# PROMPT
Below is a set of records. Repeat all of them exactly.

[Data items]
-----

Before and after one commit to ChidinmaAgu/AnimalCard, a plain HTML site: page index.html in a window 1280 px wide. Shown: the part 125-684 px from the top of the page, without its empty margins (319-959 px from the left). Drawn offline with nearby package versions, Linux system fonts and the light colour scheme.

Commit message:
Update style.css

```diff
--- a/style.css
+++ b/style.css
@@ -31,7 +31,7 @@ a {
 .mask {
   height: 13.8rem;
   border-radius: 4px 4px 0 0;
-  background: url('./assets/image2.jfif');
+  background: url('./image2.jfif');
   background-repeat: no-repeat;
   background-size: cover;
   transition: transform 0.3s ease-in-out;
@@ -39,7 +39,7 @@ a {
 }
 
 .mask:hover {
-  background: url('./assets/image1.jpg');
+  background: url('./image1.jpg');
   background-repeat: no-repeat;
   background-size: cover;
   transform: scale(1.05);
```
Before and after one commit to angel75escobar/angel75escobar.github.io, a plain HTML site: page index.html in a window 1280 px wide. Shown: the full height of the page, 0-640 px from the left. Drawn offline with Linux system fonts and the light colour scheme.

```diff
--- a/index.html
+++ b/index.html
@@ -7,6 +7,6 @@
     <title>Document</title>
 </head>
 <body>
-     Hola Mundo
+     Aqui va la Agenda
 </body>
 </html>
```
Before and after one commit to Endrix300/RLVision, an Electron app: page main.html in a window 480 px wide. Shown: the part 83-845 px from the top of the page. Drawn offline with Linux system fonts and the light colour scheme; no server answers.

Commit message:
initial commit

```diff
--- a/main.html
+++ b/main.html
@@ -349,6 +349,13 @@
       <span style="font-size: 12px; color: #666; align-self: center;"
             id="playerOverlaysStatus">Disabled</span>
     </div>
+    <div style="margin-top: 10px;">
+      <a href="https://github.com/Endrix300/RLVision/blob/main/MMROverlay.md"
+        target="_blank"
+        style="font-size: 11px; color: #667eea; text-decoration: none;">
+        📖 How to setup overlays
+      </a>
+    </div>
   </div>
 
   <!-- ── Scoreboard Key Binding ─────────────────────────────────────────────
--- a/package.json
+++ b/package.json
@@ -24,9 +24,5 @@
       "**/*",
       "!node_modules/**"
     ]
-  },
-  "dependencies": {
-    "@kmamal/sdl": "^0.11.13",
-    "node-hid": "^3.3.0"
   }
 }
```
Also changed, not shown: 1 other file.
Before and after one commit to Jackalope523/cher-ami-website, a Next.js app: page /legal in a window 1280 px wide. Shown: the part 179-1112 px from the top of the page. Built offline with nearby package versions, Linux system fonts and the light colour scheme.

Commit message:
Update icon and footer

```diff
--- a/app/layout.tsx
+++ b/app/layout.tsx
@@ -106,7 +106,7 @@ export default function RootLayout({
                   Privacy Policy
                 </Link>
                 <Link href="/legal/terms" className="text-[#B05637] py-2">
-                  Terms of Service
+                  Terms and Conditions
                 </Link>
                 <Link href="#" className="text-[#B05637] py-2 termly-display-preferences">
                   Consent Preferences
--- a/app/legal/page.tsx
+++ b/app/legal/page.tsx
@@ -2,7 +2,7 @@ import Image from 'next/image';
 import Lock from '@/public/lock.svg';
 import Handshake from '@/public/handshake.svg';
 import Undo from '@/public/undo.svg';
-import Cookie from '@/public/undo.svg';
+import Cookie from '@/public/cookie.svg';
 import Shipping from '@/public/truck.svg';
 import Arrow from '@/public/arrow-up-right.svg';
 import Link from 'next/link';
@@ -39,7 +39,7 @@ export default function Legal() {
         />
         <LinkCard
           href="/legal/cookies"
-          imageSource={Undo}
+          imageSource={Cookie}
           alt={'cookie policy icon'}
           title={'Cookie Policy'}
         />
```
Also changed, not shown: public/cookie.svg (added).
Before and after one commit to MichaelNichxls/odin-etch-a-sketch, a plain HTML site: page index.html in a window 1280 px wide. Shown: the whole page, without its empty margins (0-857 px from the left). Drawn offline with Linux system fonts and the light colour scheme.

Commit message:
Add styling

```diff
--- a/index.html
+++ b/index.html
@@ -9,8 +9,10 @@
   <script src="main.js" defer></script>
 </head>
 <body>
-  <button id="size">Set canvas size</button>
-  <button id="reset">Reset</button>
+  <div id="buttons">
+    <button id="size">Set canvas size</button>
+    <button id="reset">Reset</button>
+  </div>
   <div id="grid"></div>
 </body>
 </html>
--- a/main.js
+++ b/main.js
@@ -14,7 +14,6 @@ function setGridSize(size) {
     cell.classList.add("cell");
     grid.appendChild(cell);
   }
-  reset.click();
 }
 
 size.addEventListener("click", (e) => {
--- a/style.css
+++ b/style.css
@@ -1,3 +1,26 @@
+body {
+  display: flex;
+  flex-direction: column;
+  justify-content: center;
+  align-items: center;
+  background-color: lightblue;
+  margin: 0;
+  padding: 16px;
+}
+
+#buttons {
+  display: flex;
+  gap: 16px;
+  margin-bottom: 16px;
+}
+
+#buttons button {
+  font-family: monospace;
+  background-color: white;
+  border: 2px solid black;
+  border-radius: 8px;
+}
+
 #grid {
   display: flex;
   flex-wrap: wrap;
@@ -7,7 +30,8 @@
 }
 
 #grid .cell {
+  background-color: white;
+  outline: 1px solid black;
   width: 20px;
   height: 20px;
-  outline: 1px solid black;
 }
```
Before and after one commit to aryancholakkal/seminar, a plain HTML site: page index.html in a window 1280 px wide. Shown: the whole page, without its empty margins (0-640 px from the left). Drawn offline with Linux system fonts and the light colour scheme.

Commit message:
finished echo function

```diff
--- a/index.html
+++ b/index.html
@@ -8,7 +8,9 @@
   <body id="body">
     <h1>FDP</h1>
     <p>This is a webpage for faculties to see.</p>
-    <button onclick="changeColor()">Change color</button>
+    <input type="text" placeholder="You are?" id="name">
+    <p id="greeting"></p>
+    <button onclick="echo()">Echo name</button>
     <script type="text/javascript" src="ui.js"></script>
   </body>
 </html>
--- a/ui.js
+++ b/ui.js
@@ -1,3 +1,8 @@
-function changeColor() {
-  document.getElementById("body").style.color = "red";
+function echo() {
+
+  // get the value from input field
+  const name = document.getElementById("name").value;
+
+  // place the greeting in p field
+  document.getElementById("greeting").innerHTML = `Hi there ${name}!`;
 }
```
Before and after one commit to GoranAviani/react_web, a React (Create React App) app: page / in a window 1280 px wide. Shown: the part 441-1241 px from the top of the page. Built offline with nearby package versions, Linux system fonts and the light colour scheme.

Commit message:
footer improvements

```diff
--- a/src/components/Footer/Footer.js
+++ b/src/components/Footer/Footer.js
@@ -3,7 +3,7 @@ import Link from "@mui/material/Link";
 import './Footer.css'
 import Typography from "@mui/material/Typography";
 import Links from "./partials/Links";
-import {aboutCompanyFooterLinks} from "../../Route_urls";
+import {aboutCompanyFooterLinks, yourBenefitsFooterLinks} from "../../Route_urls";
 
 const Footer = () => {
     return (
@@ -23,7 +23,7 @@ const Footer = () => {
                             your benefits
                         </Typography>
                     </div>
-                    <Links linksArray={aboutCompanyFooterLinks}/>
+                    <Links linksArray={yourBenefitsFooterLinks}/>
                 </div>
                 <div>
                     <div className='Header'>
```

-----

# SOLVED EXERCISE
Before and after one commit to ChidinmaAgu/AnimalCard, a plain HTML site: page index.html in a window 1280 px wide. Shown: the part 125-684 px from the top of the page, without its empty margins (319-959 px from the left). Drawn offline with nearby package versions, Linux system fonts and the light colour scheme.

Commit message:
Update style.css

```diff
--- a/style.css
+++ b/style.css
@@ -31,7 +31,7 @@ a {
 .mask {
   height: 13.8rem;
   border-radius: 4px 4px 0 0;
-  background: url('./assets/image2.jfif');
+  background: url('./image2.jfif');
   background-repeat: no-repeat;
   background-size: cover;
   transition: transform 0.3s ease-in-out;
@@ -39,7 +39,7 @@ a {
 }
 
 .mask:hover {
-  background: url('./assets/image1.jpg');
+  background: url('./image1.jpg');
   background-repeat: no-repeat;
   background-size: cover;
   transform: scale(1.05);
```
Before and after one commit to angel75escobar/angel75escobar.github.io, a plain HTML site: page index.html in a window 1280 px wide. Shown: the full height of the page, 0-640 px from the left. Drawn offline with Linux system fonts and the light colour scheme.

```diff
--- a/index.html
+++ b/index.html
@@ -7,6 +7,6 @@
     <title>Document</title>
 </head>
 <body>
-     Hola Mundo
+     Aqui va la Agenda
 </body>
 </html>
```
Before and after one commit to Endrix300/RLVision, an Electron app: page main.html in a window 480 px wide. Shown: the part 83-845 px from the top of the page. Drawn offline with Linux system fonts and the light colour scheme; no server answers.

Commit message:
initial commit

```diff
--- a/main.html
+++ b/main.html
@@ -349,6 +349,13 @@
       <span style="font-size: 12px; color: #666; align-self: center;"
             id="playerOverlaysStatus">Disabled</span>
     </div>
+    <div style="margin-top: 10px;">
+      <a href="https://github.com/Endrix300/RLVision/blob/main/MMROverlay.md"
+        target="_blank"
+        style="font-size: 11px; color: #667eea; text-decoration: none;">
+        📖 How to setup overlays
+      </a>
+    </div>
   </div>
 
   <!-- ── Scoreboard Key Binding ─────────────────────────────────────────────
--- a/package.json
+++ b/package.json
@@ -24,9 +24,5 @@
       "**/*",
       "!node_modules/**"
     ]
-  },
-  "dependencies": {
-    "@kmamal/sdl": "^0.11.13",
-    "node-hid": "^3.3.0"
   }
 }
```
Also changed, not shown: 1 other file.
Before and after one commit to Jackalope523/cher-ami-website, a Next.js app: page /legal in a window 1280 px wide. Shown: the part 179-1112 px from the top of the page. Built offline with nearby package versions, Linux system fonts and the light colour scheme.

Commit message:
Update icon and footer

```diff
--- a/app/layout.tsx
+++ b/app/layout.tsx
@@ -106,7 +106,7 @@ export default function RootLayout({
                   Privacy Policy
                 </Link>
                 <Link href="/legal/terms" className="text-[#B05637] py-2">
-                  Terms of Service
+                  Terms and Conditions
                 </Link>
                 <Link href="#" className="text-[#B05637] py-2 termly-display-preferences">
                   Consent Preferences
--- a/app/legal/page.tsx
+++ b/app/legal/page.tsx
@@ -2,7 +2,7 @@ import Image from 'next/image';
 import Lock from '@/public/lock.svg';
 import Handshake from '@/public/handshake.svg';
 import Undo from '@/public/undo.svg';
-import Cookie from '@/public/undo.svg';
+import Cookie from '@/public/cookie.svg';
 import Shipping from '@/public/truck.svg';
 import Arrow from '@/public/arrow-up-right.svg';
 import Link from 'next/link';
@@ -39,7 +39,7 @@ export default function Legal() {
         />
         <LinkCard
           href="/legal/cookies"
-          imageSource={Undo}
+          imageSource={Cookie}
           alt={'cookie policy icon'}
           title={'Cookie Policy'}
         />
```
Also changed, not shown: public/cookie.svg (added).
Before and after one commit to MichaelNichxls/odin-etch-a-sketch, a plain HTML site: page index.html in a window 1280 px wide. Shown: the whole page, without its empty margins (0-857 px from the left). Drawn offline with Linux system fonts and the light colour scheme.

Commit message:
Add styling

```diff
--- a/index.html
+++ b/index.html
@@ -9,8 +9,10 @@
   <script src="main.js" defer></script>
 </head>
 <body>
-  <button id="size">Set canvas size</button>
-  <button id="reset">Reset</button>
+  <div id="buttons">
+    <button id="size">Set canvas size</button>
+    <button id="reset">Reset</button>
+  </div>
   <div id="grid"></div>
 </body>
 </html>
--- a/main.js
+++ b/main.js
@@ -14,7 +14,6 @@ function setGridSize(size) {
     cell.classList.add("cell");
     grid.appendChild(cell);
   }
-  reset.click();
 }
 
 size.addEventListener("click", (e) => {
--- a/style.css
+++ b/style.css
@@ -1,3 +1,26 @@
+body {
+  display: flex;
+  flex-direction: column;
+  justify-content: center;
+  align-items: center;
+  background-color: lightblue;
+  margin: 0;
+  padding: 16px;
+}
+
+#buttons {
+  display: flex;
+  gap: 16px;
+  margin-bottom: 16px;
+}
+
+#buttons button {
+  font-family: monospace;
+  background-color: white;
+  border: 2px solid black;
+  border-radius: 8px;
+}
+
 #grid {
   display: flex;
   flex-wrap: wrap;
@@ -7,7 +30,8 @@
 }
 
 #grid .cell {
+  background-color: white;
+  outline: 1px solid black;
   width: 20px;
   height: 20px;
-  outline: 1px solid black;
 }
```
Before and after one commit to aryancholakkal/seminar, a plain HTML site: page index.html in a window 1280 px wide. Shown: the whole page, without its empty margins (0-640 px from the left). Drawn offline with Linux system fonts and the light colour scheme.

Commit message:
finished echo function

```diff
--- a/index.html
+++ b/index.html
@@ -8,7 +8,9 @@
   <body id="body">
     <h1>FDP</h1>
     <p>This is a webpage for faculties to see.</p>
-    <button onclick="changeColor()">Change color</button>
+    <input type="text" placeholder="You are?" id="name">
+    <p id="greeting"></p>
+    <button onclick="echo()">Echo name</button>
     <script type="text/javascript" src="ui.js"></script>
   </body>
 </html>
--- a/ui.js
+++ b/ui.js
@@ -1,3 +1,8 @@
-function changeColor() {
-  document.getElementById("body").style.color = "red";
+function echo() {
+
+  // get the value from input field
+  const name = document.getElementById("name").value;
+
+  // place the greeting in p field
+  document.getElementById("greeting").innerHTML = `Hi there ${name}!`;
 }
```
Before and after one commit to GoranAviani/react_web, a React (Create React App) app: page / in a window 1280 px wide. Shown: the part 441-1241 px from the top of the page. Built offline with nearby package versions, Linux system fonts and the light colour scheme.

Commit message:
footer improvements

```diff
--- a/src/components/Footer/Footer.js
+++ b/src/components/Footer/Footer.js
@@ -3,7 +3,7 @@ import Link from "@mui/material/Link";
 import './Footer.css'
 import Typography from "@mui/material/Typography";
 import Links from "./partials/Links";
-import {aboutCompanyFooterLinks} from "../../Route_urls";
+import {aboutCompanyFooterLinks, yourBenefitsFooterLinks} from "../../Route_urls";
 
 const Footer = () => {
     return (
@@ -23,7 +23,7 @@ const Footer = () => {
                             your benefits
                         </Typography>
                     </div>
-                    <Links linksArray={aboutCompanyFooterLinks}/>
+                    <Links linksArray={yourBenefitsFooterLinks}/>
                 </div>
                 <div>
                     <div className='Header'>
```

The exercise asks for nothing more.